[Web page edit records]
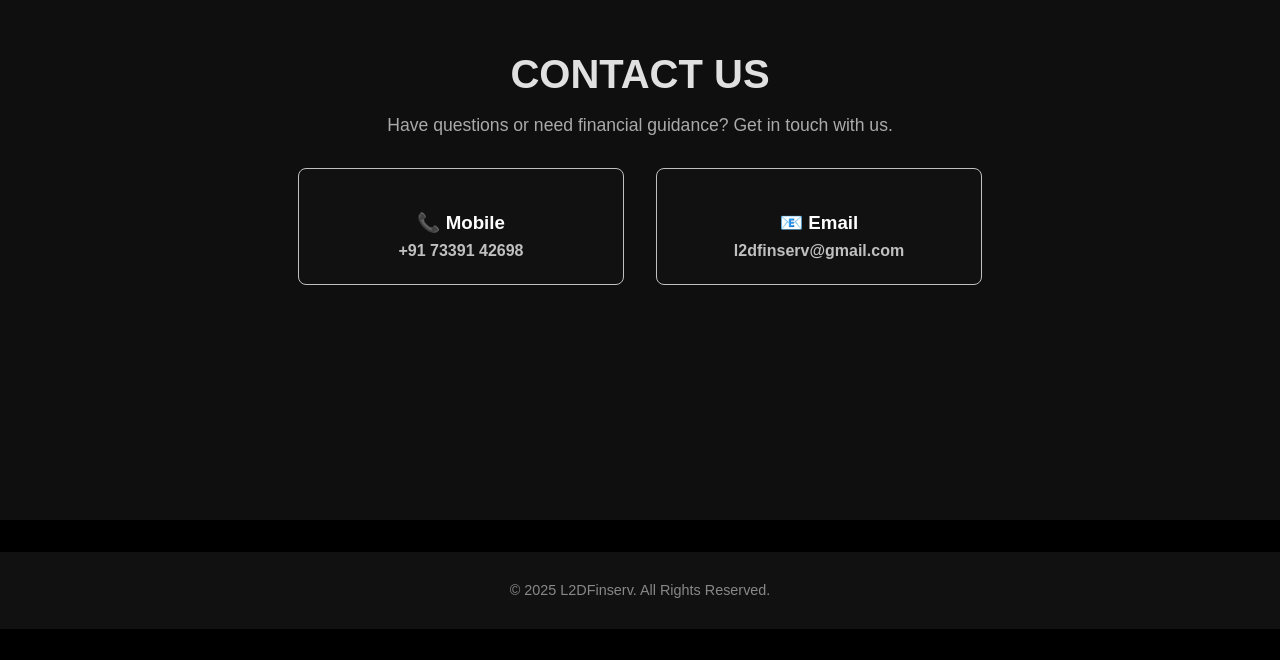
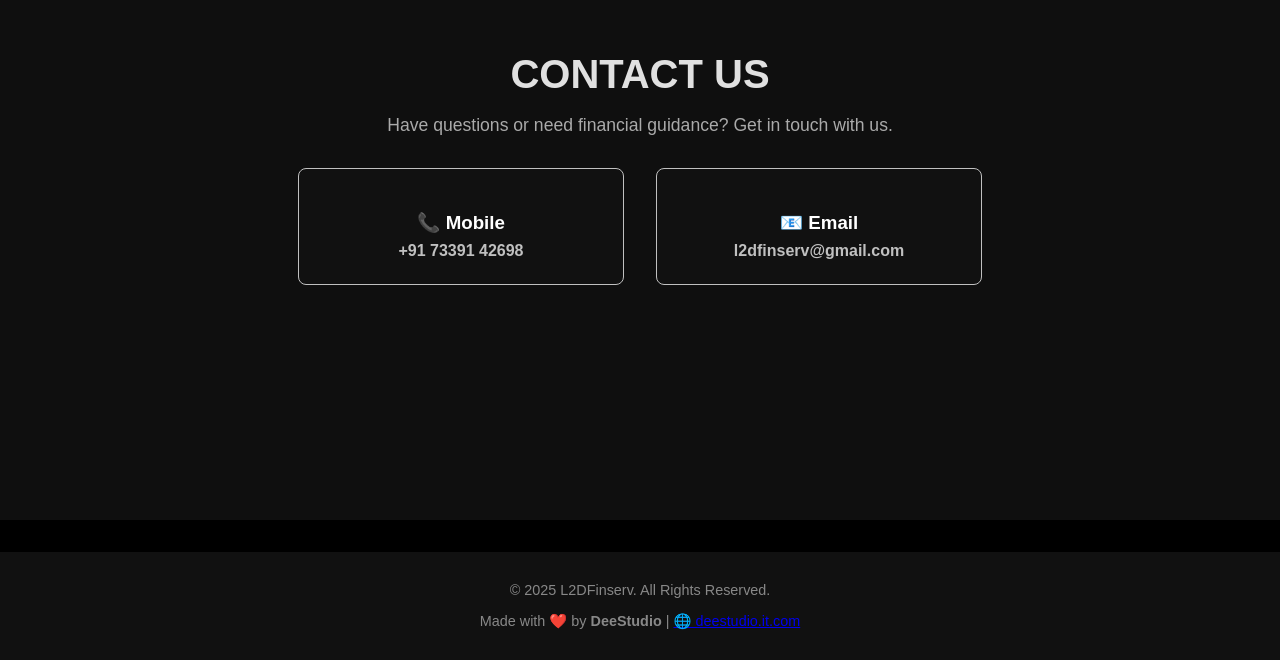
Before and after one commit to deepakgammer/L2DFinServ, a plain HTML site: page L2DFinserv/index.html in a window 1280 px wide. Shown: the part 2752-3412 px from the top of the page. Before the commit the page ends 3381 px from the top, so only its background shows below. Drawn offline with nearby package versions, Linux system fonts and the light colour scheme.

Commit message:
Update index.html

```diff
--- a/L2DFinserv/index.html
+++ b/L2DFinserv/index.html
@@ -9,8 +9,6 @@
   <script defer src="script.js"></script>
 </head>
 <body>
-
-
   <!-- Background with shining streaks -->
   <div class="shine-bg">
     <div class="streak"></div>
@@ -31,8 +29,6 @@
       <a href="#about">About Us</a>
       <a href="#banks" onclick="playPartnerAnimation()">Our Banking Partners</a>
       <a href="contactus.html">Contact Us</a>
-
-
     </nav>
   </header>
 
@@ -133,8 +129,6 @@
 
         <button type="submit" class="btn-submit">Submit</button>
       </form>
-
-
     </div>
   </div>
 
@@ -160,6 +154,7 @@
   <!-- Footer -->
   <footer class="footer">
     <p>© 2025 L2DFinserv. All Rights Reserved.</p>
+    <p>Made with ❤️ by <strong>DeeStudio</strong> | <a href="https://deestudio.it.com" target="_blank">🌐 deestudio.it.com</a></p>
   </footer>
 </body>
 </html>
```
Lines whose indentation alone changed are shown as unchanged.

◆ Assigned task: A verbatim copy of the data, pictures removed, is the expected result.

◆ Solution to the problem:
Before and after one commit to deepakgammer/L2DFinServ, a plain HTML site: page L2DFinserv/index.html in a window 1280 px wide. Shown: the part 2752-3412 px from the top of the page. Before the commit the page ends 3381 px from the top, so only its background shows below. Drawn offline with nearby package versions, Linux system fonts and the light colour scheme.

Commit message:
Update index.html

```diff
--- a/L2DFinserv/index.html
+++ b/L2DFinserv/index.html
@@ -9,8 +9,6 @@
   <script defer src="script.js"></script>
 </head>
 <body>
-
-
   <!-- Background with shining streaks -->
   <div class="shine-bg">
     <div class="streak"></div>
@@ -31,8 +29,6 @@
       <a href="#about">About Us</a>
       <a href="#banks" onclick="playPartnerAnimation()">Our Banking Partners</a>
       <a href="contactus.html">Contact Us</a>
-
-
     </nav>
   </header>
 
@@ -133,8 +129,6 @@
 
         <button type="submit" class="btn-submit">Submit</button>
       </form>
-
-
     </div>
   </div>
 
@@ -160,6 +154,7 @@
   <!-- Footer -->
   <footer class="footer">
     <p>© 2025 L2DFinserv. All Rights Reserved.</p>
+    <p>Made with ❤️ by <strong>DeeStudio</strong> | <a href="https://deestudio.it.com" target="_blank">🌐 deestudio.it.com</a></p>
   </footer>
 </body>
 </html>
```
Lines whose indentation alone changed are shown as unchanged.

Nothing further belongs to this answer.